##### Records for the task

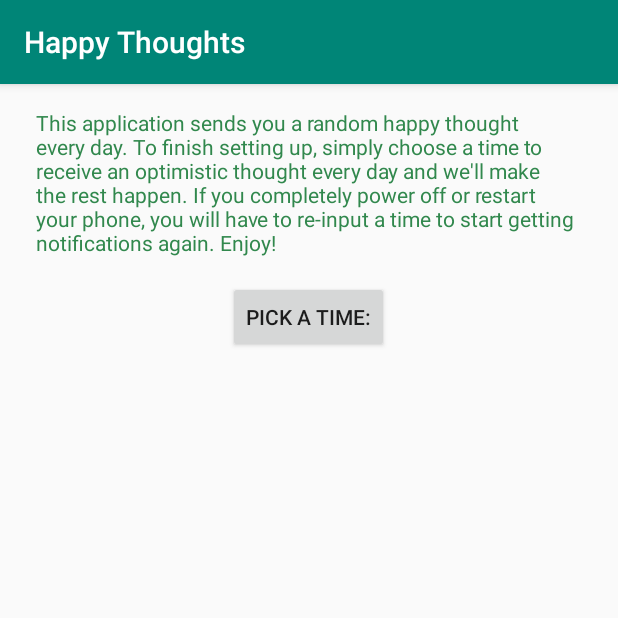
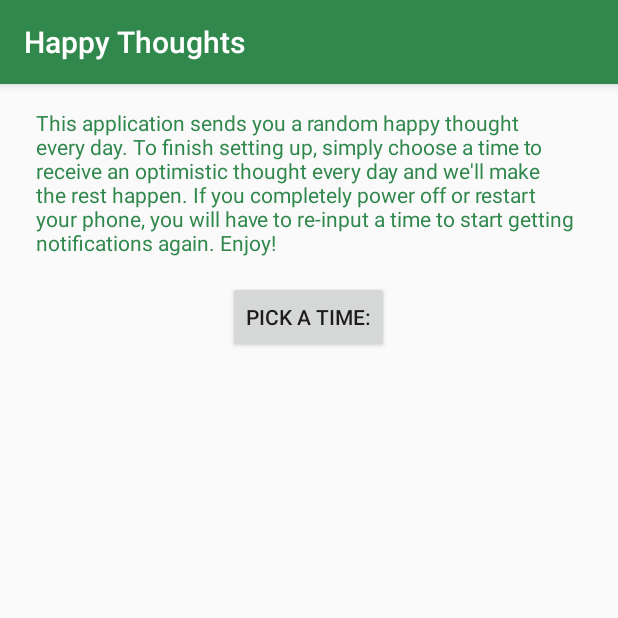
Before and after one commit to Mahdi03/happy-thoughts, an Android app: the screen it shows after launch (MainActivity), on a phone screen of 412 x 824 dp, the top half of it. Run offline under Robolectric (Android 15) with nearby library versions, the light colour scheme and no system bars; our stand-ins replace AdMob.

Commit message:
Played around with the theme, changed some colors

```diff
--- a/app/src/main/java/com/aymanstudios/happythoughts/MyNotificationPublisher.java
+++ b/app/src/main/java/com/aymanstudios/happythoughts/MyNotificationPublisher.java
@@ -101,10 +101,13 @@ public class MyNotificationPublisher extends BroadcastReceiver {
                         builder.setContentTitle("Happy Thought Of The Day:");
                         //Set its short text that is immediately available
                         builder.setContentText("...");
-                        builder.setSmallIcon(R.mipmap.app_logo);
+                        builder.setSmallIcon(R.mipmap.app_logo_foreground);
                         //Set its long text (lines wrap and all text is visible)
                         //Toast.makeText(context, "before set main notification text", Toast.LENGTH_SHORT).show(); //testing
                         builder.setStyle(new NotificationCompat.BigTextStyle().bigText(listOfHappyThoughts.get(getRandNum())));
+
+                        //builder.setStyle(new NotificationCompat.BigTextStyle().bigText("Hello\nBye\nMaybe Not"));
+
                         //Toast.makeText(context, "after set main notification text", Toast.LENGTH_SHORT).show(); //testing
                         //When clicked the notification does not go away
                         builder.setAutoCancel(false);
--- a/app/src/main/res/layout/activity_main.xml
+++ b/app/src/main/res/layout/activity_main.xml
@@ -15,7 +15,7 @@
         android:layout_marginEnd="24dp"
         android:layout_marginBottom="16dp"
         android:text="@string/setup_info"
-        android:textColor="#31884D"
+        android:textColor="@color/darkGreen"
         app:layout_constraintBottom_toBottomOf="parent"
         app:layout_constraintEnd_toEndOf="parent"
         app:layout_constraintStart_toStartOf="parent"
--- a/app/src/main/res/values/colors.xml
+++ b/app/src/main/res/values/colors.xml
@@ -1,6 +1,11 @@
 <?xml version="1.0" encoding="utf-8"?>
 <resources>
-    <color name="colorPrimary">#008577</color>
+    <!--<color name="colorPrimary">#008577</color>
     <color name="colorPrimaryDark">#00574B</color>
-    <color name="colorAccent">#D81B60</color>
+    <color name="colorAccent">#D81B60</color>-->
+    <color name="colorPrimary">#31884D</color>
+    <color name="colorPrimaryDark">#1A5A2A</color>
+    <color name="colorAccent">#64C5DA</color>
+    <color name="darkGreen">#31884D</color>
+    <color name="gray">#787878</color>
 </resources>
```
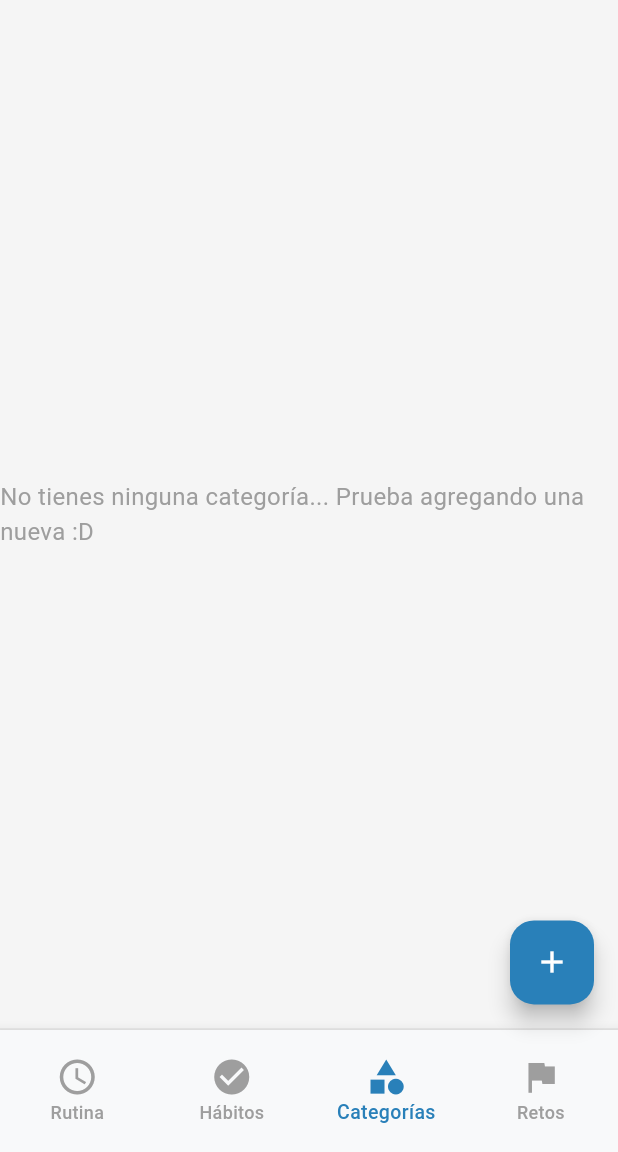
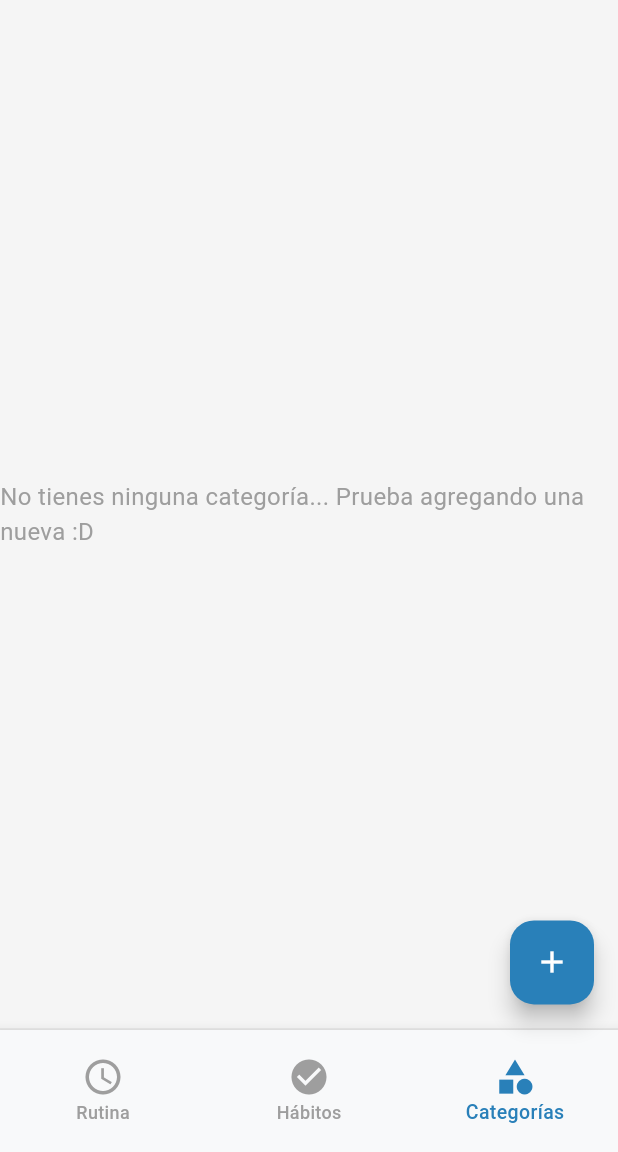
Before and after one commit to FernandoMVG/habit_app, a Flutter app: the CategoryPage screen opened directly, on a phone screen of 412 x 824 dp, the part 84-1236 px from its top. Run offline on Flutter 3.47's test engine with Material 3 defaults, Android fonts, the phone set to English and light mode, and no system bars; our stand-ins replace flutter_svg, get, hive, hive_flutter; accounts and stored records are empty.

Commit message:
fix: some small changes

```diff
--- a/lib/UI/pages/habits_pages/create_habits_quantity.dart
+++ b/lib/UI/pages/habits_pages/create_habits_quantity.dart
@@ -221,8 +221,7 @@ class _QuantityHabitPageState extends State<QuantityHabitPage> {
           : null,
     );
     habitController.setUnit(
-      selectedQuantificationType != 'Sin especificar' &&
-              unitController.text.isNotEmpty
+      unitController.text.isNotEmpty
           ? unitController.text
           : null,
     );
--- a/lib/UI/widgets/home_page/navigation_bar.dart
+++ b/lib/UI/widgets/home_page/navigation_bar.dart
@@ -77,10 +77,6 @@ class CustomBottomNavigationBar extends StatelessWidget {
             icon: Icon(Icons.category, size: 28),
             label: 'Categorías',
           ),
-          BottomNavigationBarItem(
-            icon: Icon(Icons.flag, size: 28),
-            label: 'Retos',
-          ),
         ],
         selectedLabelStyle: navBarTextStyle.copyWith(
           fontSize: 13,
```
Also changed, not shown: lib/UI/controller/habit_controller.dart (+0 -12 lines).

##########

## Assignment
Pull out every line holding "context" from the records above, and copy it.

## Task response
                         //Toast.makeText(context, "before set main notification text", Toast.LENGTH_SHORT).show(); //testing
                         //Toast.makeText(context, "after set main notification text", Toast.LENGTH_SHORT).show(); //testing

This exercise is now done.